Murray-BennettThis 1941 Farmall A started its life with the Canadian military – being used to pull aircraft around. Shortly after my dad came home from the Second World War, he purchased the tractor from an Army Surplus Store in Smiths Falls, Ontario. Growing up as a young child, I have very fond memories of dad teaching me how to drive the tractor, and I will never forget the pride I felt as I drove all over the farm, my dad standing behind me on the drawbar. At one time, the tractor planted over 350 acres with a 4-row corn planter. My dad built a wooden plow to plow snow with it, and we’d even retrofitted it to milk cows! Unfortunately, in the early 1960s, as our needs changed, my dad decided that it was time for an upgrade, and the A was sold to a neighbour for $400.00. My dad passed away unexpectedly not long after that, but I never forgot about the old Farmall A that had such an influence on my early years. I learned that the neighbour had since sold the tractor, but amazingly, I was able to locate it fairly easily, as it had been sold to another neighbour. So, a quarter of a century after my dad had first brought that Farmall A home, I was $1200 lighter and it was back in the laneway of our family farm, in much worse condition than it was the last time I watched it drive away. I set to work restoring and overhauling the A, and went on to use it for many more years around the farm, including using it to teach my own children how to drive a tractor. It has been to parades, won plowing competitions, and been a constant, special reminder of my father who was taken far too soon.

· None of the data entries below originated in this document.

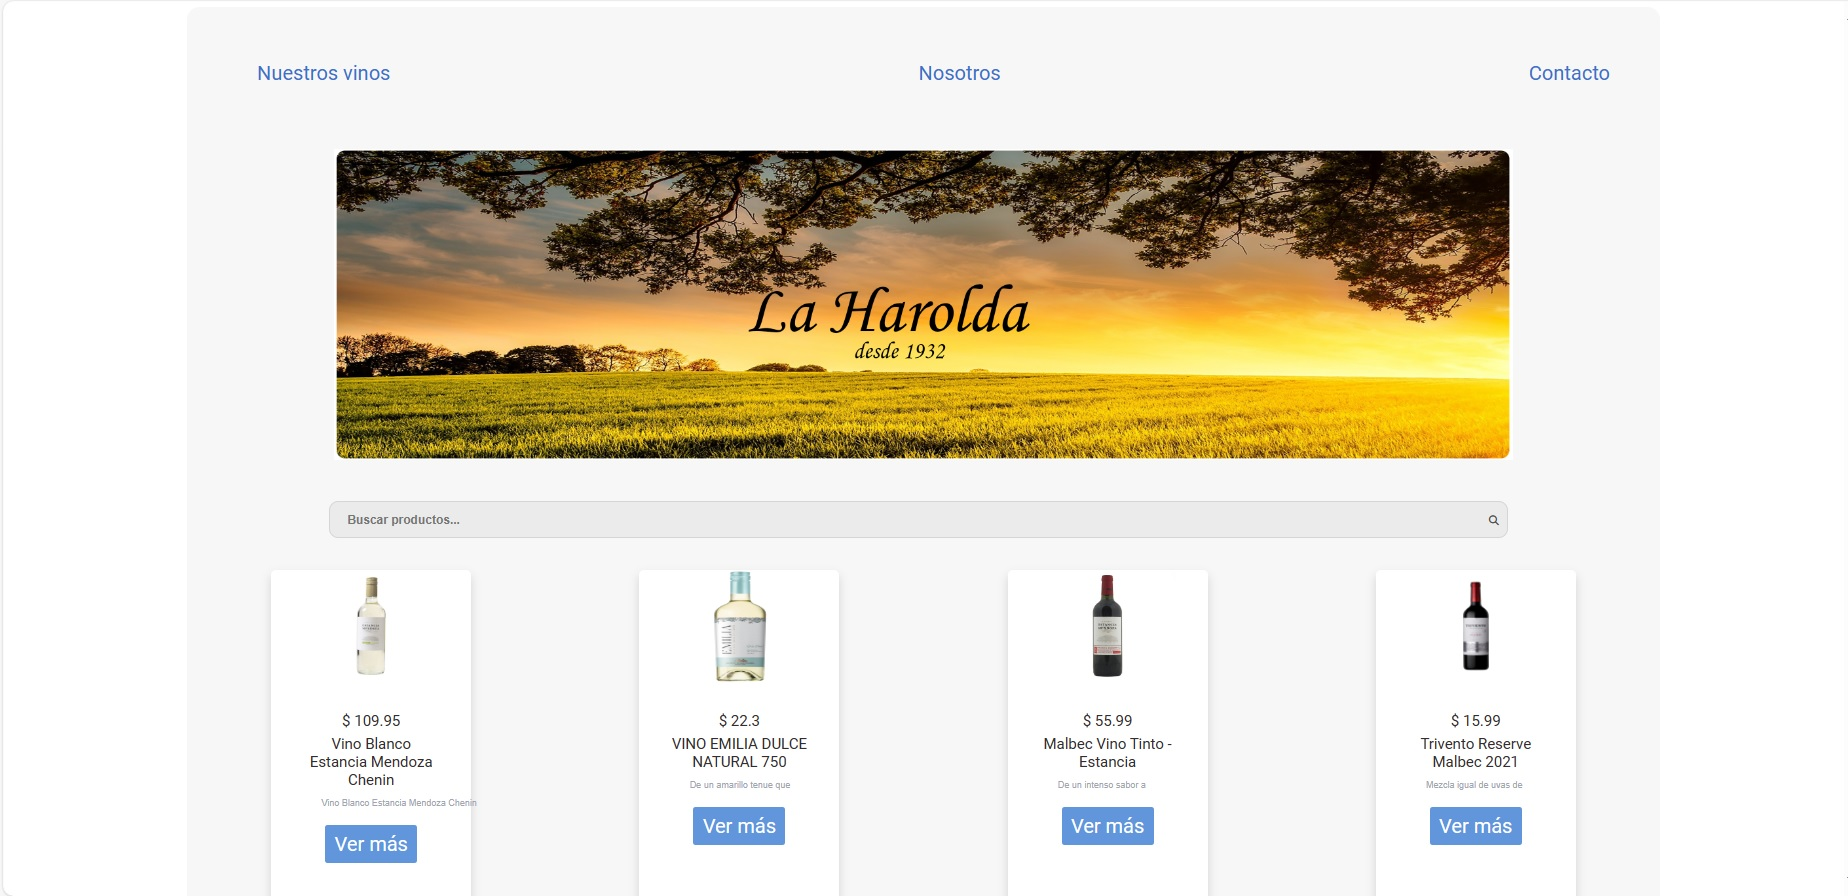
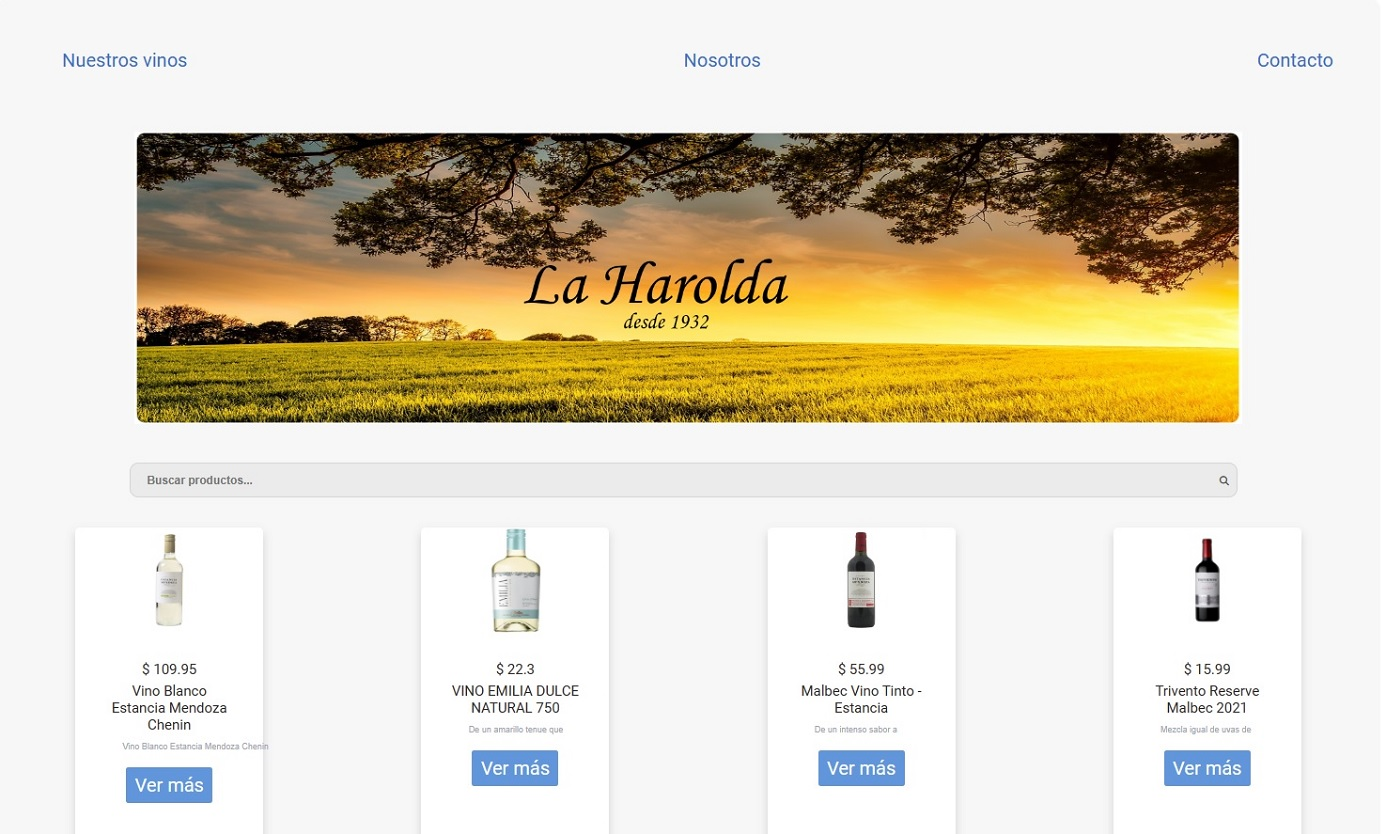
v 7.0

diff --git a/src/App.js b/src/App.js
@@ -16,6 +16,7 @@ import captura2 from "./image/captura-laharolda.jpg";
 import captura3 from "./image/captura-bitcoin.jpg";
 import captura4 from "./image/captura-applestore.jpg";
 import captura5 from "./image/captura-human-design1.jpg";
+import captura6 from "./image/captura-TiendaOnline1.jpg";
 import foto from "./image/4x4.jpg";
 import Image from 'mui-image';
 
@@ -146,6 +147,16 @@ const images2 = [{
   "download_url": "https://github.com/designer2110/designer2110.github.io/blob/master/src/image/captura-slider-web3.jpg?raw=true"
 }];
 
+const images3 = [{
+ "id": "Captura 6",
+  "author": "Dem Rom",
+  "width": 728,
+  "height": 677,
+  "download_url": "https://github.com/designer2110/designer2110.github.io/blob/master/src/image/captura-TiendaOnline1.jpg?raw=true"
+}];
+
+
+
 const [anchorElNav, setAnchorElNav] = React.useState(null);
   const [anchorElUser, setAnchorElUser] = React.useState(null);
 
@@ -219,11 +230,13 @@ const [anchorElNav, setAnchorElNav] = React.useState(null);
                 }
 
     </Carousel>
+                <br></br>
             <Typography
                 // style={{ width: "70%", margin: "auto" }}
                 color="primary"
                 component="span"
                 variant="h4"
+                className='grid-item'
               >
                 Página Fake de Diseño de Interiores Human Design
                 realizada con React implementando librería Material UI
@@ -232,6 +245,7 @@ const [anchorElNav, setAnchorElNav] = React.useState(null);
           </Grid>
           <Grid item xs={4} md={6}>
             <Paper className={classes.paper}>
+              <div className="crsl">
             <Box
   component="img"
   sx={{
@@ -242,12 +256,14 @@ const [anchorElNav, setAnchorElNav] = React.useState(null);
   }}
   alt="The house from the offer."
   src={captura2}
-/>
+/></div><br></br>
+<br></br>
             <Typography
                 // style={{ width: "70%", margin: "auto" }}
                 color="primary"
                 component="span"
                 variant="h4"
+                className='grid-item'
               >
                 Tienda de vinos - La Harolda
               </Typography>
@@ -265,18 +281,23 @@ const [anchorElNav, setAnchorElNav] = React.useState(null);
                 }
 
     </Carousel>
+    <br></br>
+<br></br>
               <Typography
                 // style={{ width: "70%", margin: "auto" }}
                 color="primary"
                 component="span"
                 variant="h4"
+                className='grid-item'
               >
                 Página con Slider - realizada en React con MUI
               </Typography>
             </Paper>
           </Grid>
-          <Grid item xs={4} md={6}>
+          <Grid item xs={4} md={6} display="flex" justifyContent="center" 
+    alignItems="center">
             <Paper className={classes.paper}>
+              <div className="crsl">
             <Box
   component="img"
   sx={{
@@ -287,12 +308,14 @@ const [anchorElNav, setAnchorElNav] = React.useState(null);
   }}
   alt="The house from the offer."
   src={captura1}
-/>
+/></div><br></br>
+<br></br>
               <Typography
                 // style={{ width: "70%", margin: "auto" }}
                 color="primary"
                 component="span"
                 variant="h4"
+                className='grid-item'
               >
                 Lalashop - tienda de articulos trabajo final React - Coderhouse
               </Typography>
@@ -302,8 +325,10 @@ const [anchorElNav, setAnchorElNav] = React.useState(null);
       </Box>
       <Box m={16}>
       <Grid container spacing={12}>
-      <Grid item xs={4} md={6}>
+      <Grid item xs={4} md={6} display="flex" justifyContent="center" 
+    alignItems="center">
             <Paper className={classes.paper}>
+              <div className="crsl">
              <Box
   component="img"
   sx={{
@@ -314,12 +339,14 @@ const [anchorElNav, setAnchorElNav] = React.useState(null);
   }}
   alt="The house from the offer."
   src={captura3}
-/>
+/></div><br></br>
+<br></br>
             <Typography
                 // style={{ width: "70%", margin: "auto" }}
                 color="primary"
                 component="span"
                 variant="h4"
+                className='grid-item'
               >
                 Página de Bitcoin
               </Typography>
@@ -327,6 +354,7 @@ const [anchorElNav, setAnchorElNav] = React.useState(null);
           </Grid>
       <Grid item xs={4} md={6}>
             <Paper className={classes.paper}>
+              <div className="crsl">
             <Box
   component="img"
   sx={{
@@ -337,14 +365,48 @@ const [anchorElNav, setAnchorElNav] = React.useState(null);
   }}
   alt="The house from the offer."
   src={captura4}
-/>
+/></div><br></br>
+<br></br>
               <Typography
                 // style={{ width: "70%", margin: "auto" }}
                 color="primary"
                 component="span"
                 variant="h4"
+                className='grid-item'
               >
                 Applestore
+              </Typography>
+            </Paper>
+          </Grid>
+          </Grid>
+          </Box>
+           <Box m={16}>
+      <Grid container spacing={12}>
+          <Grid item xs={4} md={6}>
+            <Paper className={classes.paper}>
+              <div className="crsl">
+                <a href = "https://tienda2110.vercel.app/">
+            <Box
+  component="img"
+  sx={{
+    height: 258.59,
+    width: 600,
+    // maxHeight: { xs: 233, md: 167 },
+    // maxWidth: { xs: 350, md: 250 },
+  }}
+  alt="Tienda Online"
+  src={captura6}
+/></a></div><br></br>
+<br></br>
+              <Typography
+                // style={{ width: "70%", margin: "auto" }}
+                color="primary"
+                component="span"
+                variant="h4"
+                className='grid-item'
+                
+              >
+                <a href = "https://tienda2110.vercel.app/">Tienda On Line con MP y PayPal</a>
               </Typography>
             </Paper>
           </Grid>

diff --git a/src/App.css b/src/App.css
@@ -76,3 +76,9 @@ a {
   width: 600px;
   height: 258.59px;
 }
+
+.grid-item {
+  display: grid;
+  place-items: center;
+  margin: auto;
+}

In 2011, I was preparing to repaint it and do some major work to it, and had it completely stripped in my shop. Due to very unfortunate circumstances, my beloved tractor ended up outside in a field, completely exposed to our harsh Canadian winter, where it sat for the next two years. Using Steiner parts and a lot of patience, I slowly started to piece my tractor back together. Even after I had spent countless hours sanding, painting, and reassembling, I still had no idea whether or not the engine would even fire. I will never forget that sunny August day when I started that old tractor up, and it sounded like it had just come from the factory. So, 73 years later, with a few modifications, my Farmall A is still going strong, and I hope that it will be for many more years to come. I have included a photo of it laying in the field, and what it looks like today, with the restoration almost complete. FARMALL!

Murray Bennett
Ontario, Canada